------ The data ------
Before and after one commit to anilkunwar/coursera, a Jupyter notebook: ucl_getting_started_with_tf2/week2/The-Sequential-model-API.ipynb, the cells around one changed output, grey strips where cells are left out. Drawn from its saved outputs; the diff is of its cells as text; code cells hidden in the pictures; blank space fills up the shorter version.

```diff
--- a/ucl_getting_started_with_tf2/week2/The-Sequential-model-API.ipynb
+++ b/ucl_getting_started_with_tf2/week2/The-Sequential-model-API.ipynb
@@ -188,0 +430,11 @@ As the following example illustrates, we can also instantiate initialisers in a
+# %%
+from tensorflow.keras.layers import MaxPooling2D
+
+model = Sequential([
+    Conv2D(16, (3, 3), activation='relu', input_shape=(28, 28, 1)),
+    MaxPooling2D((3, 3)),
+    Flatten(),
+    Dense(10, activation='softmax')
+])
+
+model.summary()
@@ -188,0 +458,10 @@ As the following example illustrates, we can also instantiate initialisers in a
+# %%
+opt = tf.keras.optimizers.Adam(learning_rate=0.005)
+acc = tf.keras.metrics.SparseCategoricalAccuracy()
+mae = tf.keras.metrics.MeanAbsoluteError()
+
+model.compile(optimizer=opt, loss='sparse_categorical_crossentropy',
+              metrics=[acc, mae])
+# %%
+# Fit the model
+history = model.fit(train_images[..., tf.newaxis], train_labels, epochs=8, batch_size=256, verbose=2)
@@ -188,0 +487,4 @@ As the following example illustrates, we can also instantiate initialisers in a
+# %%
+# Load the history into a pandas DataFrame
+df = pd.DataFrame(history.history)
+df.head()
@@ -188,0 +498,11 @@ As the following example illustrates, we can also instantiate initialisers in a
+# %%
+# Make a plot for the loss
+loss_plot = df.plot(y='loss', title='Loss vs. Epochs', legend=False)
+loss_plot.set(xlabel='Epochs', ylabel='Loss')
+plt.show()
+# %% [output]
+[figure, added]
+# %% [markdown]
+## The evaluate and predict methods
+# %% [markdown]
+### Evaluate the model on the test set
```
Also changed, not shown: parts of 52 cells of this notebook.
------
For the word "activation", tally the lines of the listing that include it and give the number alone.

2